Re-read assignment page again, you are supposed to fork empty project with just testing script and nothing else. That script is just there to help you see if you met technical requirements of the page.
As for if person is ready, I would say yes and no. They are ready in terms of technical knowledge, but they are not ready because of lack of practical experience of using that knowledge to actually build their own pages.
But that is exactly what those projects are supposed to give you, practical experience to help you stop “following instructions” and start “using your knowledge on your own”.
I do not know how those projects are meant to be completed, but I think that looking on example is bad idea and I would advice against it. I did same mistake and looked on example of tribute project, and my tribute page ended up looking extremely similar as a result.
Later I switched to doing projects while trying not to look on examples, and I would recommend to pretend there is no example at all, only list of requirements, I think it will help you to be more creative.
In my opinion if you will start of by trying to base your project on example, you will have trouble of learning on how to do things yourself and from scratch, which is skill you supposed to obtain at this stage I suppose.
I would start by first following step-by-step all requirements and creating page that fully passes test without any kind of content or looking good.
Once you have technical pass, take note of what things are must have in this project, close that page and try to create project focusing on design and content now. Do not worry about it passing technical test and focus on design on this second iteration, and make it look the way you want without care for requirements.
Once you are satisfied with how it looks, come back to first project were you met technical requirements and work on making it look same way as your second project, without breaking core elements required for technical pass.
I think this workflow will be best suited for someone trying to learn.
And if you are unsure of where to start, just go look on tutorials from before. It also helps to have “top-down” approach, starting from bigger picture and moving to lesser details gradually.

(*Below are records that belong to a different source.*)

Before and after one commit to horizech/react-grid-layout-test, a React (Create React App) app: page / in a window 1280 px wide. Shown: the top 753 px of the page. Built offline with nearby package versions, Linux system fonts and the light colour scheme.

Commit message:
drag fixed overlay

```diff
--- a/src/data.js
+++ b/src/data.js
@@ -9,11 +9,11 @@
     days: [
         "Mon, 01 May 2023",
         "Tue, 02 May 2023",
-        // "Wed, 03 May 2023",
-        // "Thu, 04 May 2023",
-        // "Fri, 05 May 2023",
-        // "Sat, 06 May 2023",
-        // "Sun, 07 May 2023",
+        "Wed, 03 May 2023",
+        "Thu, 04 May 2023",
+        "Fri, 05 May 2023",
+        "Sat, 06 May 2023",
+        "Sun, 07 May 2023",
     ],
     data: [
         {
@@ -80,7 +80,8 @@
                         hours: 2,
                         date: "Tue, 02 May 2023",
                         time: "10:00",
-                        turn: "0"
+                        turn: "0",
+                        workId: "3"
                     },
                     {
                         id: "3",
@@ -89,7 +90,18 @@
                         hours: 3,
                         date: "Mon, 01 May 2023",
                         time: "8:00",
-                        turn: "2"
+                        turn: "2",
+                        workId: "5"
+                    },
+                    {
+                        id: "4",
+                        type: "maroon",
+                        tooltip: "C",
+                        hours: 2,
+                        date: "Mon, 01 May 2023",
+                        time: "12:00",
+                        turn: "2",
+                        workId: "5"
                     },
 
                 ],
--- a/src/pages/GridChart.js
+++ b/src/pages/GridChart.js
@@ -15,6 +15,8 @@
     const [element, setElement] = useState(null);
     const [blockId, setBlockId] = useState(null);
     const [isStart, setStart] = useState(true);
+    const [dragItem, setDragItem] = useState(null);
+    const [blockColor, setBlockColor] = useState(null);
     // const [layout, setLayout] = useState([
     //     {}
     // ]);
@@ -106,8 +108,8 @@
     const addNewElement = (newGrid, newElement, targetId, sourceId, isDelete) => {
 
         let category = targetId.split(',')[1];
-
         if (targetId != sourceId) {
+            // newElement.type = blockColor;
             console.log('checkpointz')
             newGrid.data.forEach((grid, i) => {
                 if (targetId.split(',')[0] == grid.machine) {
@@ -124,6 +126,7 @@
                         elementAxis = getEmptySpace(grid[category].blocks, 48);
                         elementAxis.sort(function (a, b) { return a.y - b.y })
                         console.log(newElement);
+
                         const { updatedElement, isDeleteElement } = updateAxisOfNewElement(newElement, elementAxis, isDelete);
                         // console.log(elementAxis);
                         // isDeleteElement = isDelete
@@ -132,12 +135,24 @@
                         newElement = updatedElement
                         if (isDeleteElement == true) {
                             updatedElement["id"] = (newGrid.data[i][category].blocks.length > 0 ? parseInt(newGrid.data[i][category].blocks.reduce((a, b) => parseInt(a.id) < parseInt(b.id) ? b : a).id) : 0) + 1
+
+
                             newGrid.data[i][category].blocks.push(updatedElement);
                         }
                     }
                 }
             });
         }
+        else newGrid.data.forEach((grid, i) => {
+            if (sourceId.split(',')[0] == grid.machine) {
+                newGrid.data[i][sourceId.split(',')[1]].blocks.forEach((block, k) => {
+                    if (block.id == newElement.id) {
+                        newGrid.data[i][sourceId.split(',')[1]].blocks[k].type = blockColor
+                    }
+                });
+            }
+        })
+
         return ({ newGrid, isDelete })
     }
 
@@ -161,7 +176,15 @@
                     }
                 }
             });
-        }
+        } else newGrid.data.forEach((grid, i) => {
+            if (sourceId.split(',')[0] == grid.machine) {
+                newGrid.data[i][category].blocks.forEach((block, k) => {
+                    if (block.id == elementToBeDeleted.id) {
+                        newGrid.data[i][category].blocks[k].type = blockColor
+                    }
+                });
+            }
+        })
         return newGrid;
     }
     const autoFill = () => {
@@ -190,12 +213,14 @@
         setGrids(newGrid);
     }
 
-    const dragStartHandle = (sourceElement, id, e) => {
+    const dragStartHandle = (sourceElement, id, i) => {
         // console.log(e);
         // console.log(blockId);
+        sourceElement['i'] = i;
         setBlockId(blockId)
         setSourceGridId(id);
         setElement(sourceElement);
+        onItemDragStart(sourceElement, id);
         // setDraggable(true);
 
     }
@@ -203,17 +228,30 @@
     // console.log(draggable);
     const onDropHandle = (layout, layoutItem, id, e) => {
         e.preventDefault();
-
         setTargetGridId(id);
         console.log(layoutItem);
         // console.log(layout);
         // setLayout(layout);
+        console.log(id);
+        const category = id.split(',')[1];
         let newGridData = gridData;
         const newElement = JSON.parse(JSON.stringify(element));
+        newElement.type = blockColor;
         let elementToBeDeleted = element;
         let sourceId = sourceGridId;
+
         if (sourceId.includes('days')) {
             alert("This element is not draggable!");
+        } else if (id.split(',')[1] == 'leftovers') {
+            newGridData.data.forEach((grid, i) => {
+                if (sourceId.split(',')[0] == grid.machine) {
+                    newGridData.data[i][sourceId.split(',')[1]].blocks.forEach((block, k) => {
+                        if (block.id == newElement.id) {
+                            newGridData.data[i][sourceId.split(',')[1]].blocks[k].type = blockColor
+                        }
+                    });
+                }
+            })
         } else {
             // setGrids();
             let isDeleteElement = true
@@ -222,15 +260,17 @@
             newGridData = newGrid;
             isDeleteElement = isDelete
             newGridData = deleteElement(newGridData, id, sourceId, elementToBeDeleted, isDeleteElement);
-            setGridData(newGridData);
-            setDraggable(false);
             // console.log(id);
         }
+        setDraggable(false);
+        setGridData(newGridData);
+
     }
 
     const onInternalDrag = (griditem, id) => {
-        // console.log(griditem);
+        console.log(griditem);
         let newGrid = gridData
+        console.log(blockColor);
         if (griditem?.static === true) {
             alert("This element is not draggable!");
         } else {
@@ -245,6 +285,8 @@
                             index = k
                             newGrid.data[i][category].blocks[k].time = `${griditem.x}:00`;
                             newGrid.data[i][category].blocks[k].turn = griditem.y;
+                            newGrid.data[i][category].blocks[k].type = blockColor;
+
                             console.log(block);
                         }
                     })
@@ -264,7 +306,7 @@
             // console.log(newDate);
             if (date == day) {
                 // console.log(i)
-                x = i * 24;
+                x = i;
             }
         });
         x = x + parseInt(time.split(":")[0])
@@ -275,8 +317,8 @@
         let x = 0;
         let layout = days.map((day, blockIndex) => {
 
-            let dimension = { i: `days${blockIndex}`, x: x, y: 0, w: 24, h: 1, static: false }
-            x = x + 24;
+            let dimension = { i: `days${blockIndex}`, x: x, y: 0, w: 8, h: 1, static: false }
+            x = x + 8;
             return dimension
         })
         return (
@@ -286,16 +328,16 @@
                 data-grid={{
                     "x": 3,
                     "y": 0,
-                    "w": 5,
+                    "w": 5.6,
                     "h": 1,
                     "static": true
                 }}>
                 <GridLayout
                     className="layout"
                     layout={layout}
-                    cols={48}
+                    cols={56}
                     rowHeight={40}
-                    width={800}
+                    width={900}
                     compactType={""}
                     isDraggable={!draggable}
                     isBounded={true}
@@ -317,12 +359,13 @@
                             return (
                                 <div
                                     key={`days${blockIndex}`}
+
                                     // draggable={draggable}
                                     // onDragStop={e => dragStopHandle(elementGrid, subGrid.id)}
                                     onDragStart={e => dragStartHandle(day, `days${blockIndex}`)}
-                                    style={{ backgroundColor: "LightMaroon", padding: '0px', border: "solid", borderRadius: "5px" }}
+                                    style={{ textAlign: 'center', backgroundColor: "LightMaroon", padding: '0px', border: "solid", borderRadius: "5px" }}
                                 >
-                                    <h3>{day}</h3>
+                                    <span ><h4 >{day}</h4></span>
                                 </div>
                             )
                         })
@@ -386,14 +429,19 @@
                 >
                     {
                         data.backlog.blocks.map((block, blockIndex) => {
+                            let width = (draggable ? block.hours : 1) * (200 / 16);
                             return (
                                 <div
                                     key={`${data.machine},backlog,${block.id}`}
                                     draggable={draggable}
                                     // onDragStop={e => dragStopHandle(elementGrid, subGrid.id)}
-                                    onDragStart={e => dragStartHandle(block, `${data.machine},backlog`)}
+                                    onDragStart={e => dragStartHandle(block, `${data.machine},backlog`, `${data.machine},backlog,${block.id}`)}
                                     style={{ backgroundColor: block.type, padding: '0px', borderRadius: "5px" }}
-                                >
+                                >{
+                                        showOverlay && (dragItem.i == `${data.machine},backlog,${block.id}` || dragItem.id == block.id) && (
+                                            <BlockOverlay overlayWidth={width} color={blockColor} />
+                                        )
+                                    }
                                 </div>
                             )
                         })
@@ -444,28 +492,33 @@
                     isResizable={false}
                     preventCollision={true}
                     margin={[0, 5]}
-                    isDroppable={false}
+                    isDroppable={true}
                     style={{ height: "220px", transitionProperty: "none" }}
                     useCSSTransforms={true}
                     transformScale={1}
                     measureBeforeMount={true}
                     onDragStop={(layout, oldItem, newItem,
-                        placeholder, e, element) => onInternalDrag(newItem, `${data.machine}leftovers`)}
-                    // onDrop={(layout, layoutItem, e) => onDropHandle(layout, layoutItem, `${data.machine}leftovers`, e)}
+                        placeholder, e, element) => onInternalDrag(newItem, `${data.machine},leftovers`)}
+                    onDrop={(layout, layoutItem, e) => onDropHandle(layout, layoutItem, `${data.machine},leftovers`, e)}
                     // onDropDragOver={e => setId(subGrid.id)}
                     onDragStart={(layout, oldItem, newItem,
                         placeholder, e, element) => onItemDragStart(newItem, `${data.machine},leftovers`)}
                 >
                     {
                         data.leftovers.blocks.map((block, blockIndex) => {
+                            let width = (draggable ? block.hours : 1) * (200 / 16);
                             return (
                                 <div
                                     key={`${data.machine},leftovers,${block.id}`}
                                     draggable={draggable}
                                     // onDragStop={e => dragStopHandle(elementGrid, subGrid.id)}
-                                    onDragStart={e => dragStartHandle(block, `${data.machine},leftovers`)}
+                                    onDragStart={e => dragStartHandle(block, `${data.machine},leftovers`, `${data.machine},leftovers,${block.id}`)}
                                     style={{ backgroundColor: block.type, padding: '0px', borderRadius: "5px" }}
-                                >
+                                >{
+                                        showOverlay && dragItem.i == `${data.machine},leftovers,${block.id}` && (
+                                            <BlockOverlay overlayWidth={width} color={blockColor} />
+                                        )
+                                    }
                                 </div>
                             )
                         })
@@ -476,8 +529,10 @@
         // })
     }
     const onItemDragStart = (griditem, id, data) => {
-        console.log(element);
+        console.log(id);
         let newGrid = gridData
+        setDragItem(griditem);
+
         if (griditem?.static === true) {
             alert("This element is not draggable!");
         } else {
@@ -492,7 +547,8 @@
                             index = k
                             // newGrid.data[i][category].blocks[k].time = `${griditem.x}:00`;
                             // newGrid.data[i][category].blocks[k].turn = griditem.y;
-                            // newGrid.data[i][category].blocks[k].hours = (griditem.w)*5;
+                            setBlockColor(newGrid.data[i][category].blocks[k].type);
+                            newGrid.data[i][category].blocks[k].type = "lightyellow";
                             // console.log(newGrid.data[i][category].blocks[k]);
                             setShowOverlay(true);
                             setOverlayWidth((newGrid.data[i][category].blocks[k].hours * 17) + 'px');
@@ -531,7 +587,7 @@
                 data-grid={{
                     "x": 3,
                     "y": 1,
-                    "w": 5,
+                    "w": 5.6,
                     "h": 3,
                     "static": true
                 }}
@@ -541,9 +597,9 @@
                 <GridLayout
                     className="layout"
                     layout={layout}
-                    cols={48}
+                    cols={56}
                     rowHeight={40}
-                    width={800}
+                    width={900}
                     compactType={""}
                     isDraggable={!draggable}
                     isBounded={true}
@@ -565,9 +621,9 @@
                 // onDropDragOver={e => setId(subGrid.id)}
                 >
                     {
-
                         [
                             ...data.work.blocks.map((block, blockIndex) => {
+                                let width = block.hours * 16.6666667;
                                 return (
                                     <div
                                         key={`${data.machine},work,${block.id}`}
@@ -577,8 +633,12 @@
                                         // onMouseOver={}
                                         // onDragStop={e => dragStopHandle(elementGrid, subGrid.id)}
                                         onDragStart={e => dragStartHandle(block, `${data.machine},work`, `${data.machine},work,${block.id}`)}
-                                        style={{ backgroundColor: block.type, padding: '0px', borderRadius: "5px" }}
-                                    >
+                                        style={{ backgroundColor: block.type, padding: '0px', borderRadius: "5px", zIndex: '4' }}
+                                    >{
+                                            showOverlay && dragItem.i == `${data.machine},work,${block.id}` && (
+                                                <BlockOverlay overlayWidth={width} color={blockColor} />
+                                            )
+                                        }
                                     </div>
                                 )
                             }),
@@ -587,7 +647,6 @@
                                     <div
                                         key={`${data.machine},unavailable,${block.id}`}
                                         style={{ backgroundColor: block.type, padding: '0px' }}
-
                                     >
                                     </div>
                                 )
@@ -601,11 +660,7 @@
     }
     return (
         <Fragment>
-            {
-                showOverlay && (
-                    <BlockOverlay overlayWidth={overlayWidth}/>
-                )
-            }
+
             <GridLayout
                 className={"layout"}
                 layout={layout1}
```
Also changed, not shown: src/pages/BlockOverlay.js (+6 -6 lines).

For example, start by thinking about how page would look in general in terms of sections, and give sections different colors. Like if you are doing it in grid layout, just make something like this:
and here is same thing but after some iterations;

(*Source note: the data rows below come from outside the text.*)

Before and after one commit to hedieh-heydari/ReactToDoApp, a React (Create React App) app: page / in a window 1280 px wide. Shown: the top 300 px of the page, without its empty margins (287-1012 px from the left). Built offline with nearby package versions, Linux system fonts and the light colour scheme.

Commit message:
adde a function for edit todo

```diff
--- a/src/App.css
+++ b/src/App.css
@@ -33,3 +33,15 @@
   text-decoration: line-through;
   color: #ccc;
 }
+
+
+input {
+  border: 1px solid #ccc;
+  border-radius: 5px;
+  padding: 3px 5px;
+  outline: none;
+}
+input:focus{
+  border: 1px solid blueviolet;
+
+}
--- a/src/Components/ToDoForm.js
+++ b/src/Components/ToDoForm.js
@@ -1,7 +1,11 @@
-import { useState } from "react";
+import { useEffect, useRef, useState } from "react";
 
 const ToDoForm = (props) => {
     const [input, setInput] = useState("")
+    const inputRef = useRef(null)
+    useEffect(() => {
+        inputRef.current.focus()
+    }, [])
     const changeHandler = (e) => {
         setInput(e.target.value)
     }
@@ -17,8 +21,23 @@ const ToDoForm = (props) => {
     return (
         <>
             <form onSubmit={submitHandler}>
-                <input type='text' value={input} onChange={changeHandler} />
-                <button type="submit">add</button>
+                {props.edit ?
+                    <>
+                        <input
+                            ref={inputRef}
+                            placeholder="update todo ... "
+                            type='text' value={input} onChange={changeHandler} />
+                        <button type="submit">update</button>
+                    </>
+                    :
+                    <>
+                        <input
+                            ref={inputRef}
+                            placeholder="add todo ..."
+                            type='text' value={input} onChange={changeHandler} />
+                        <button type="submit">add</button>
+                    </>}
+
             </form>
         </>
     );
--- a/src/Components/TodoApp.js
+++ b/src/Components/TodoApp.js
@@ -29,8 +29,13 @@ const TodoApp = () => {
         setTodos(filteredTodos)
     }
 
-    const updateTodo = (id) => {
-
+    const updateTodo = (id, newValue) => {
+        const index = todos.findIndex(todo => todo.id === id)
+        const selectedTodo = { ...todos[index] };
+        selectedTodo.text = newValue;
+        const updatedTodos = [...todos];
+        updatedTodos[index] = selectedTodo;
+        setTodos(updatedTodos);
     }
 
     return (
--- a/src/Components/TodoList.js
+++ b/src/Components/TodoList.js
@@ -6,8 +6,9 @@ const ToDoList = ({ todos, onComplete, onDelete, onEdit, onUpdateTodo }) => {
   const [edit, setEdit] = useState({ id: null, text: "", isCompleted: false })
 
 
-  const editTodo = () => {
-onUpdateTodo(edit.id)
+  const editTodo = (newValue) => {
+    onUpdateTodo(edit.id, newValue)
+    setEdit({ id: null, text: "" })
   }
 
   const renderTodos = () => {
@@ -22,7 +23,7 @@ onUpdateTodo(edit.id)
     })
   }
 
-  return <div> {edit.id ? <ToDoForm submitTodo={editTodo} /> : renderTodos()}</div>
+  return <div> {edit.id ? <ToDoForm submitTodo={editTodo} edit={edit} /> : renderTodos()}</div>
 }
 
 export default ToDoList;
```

Basically work on general page layout and positioning first. And after you got that part the way you want, move down and work on components inside of bigger containers.
Once you moved down to level where there is nothing to move down anymore, fill containers with actual text and content to see how it all fits and work on how it is located. Keep all the crazy different colors for containers to see how it all works with each other. I see people starting to design their work from start and then wonder where it goes wrong and why something does not fit because they cant see it clearly, since they already started to design it and that hides some information about your containers.
And once you are satisfied with location of containers and layout, work on actual design and colors.
- Work on general page layout and make it look easy to understand by giving your containers
- Make sure that general layout is responsive and add @media rules at this stage
- Move down and work on layouts inside of those containers in same way;
- Fill it with content and work on positioning content and sizes;
- Remove placeholder colors and start designing
It can seem silly to start from colored boxes like in tutorial, but it will help you to start and do proper layout tremendously.
Well, anyway, take my advice with grain of salt, since I am coding person, not design one, my approach to it is somewhat technical I guess.
In any case, I would advice against looking on example before you tried your hand in doing it.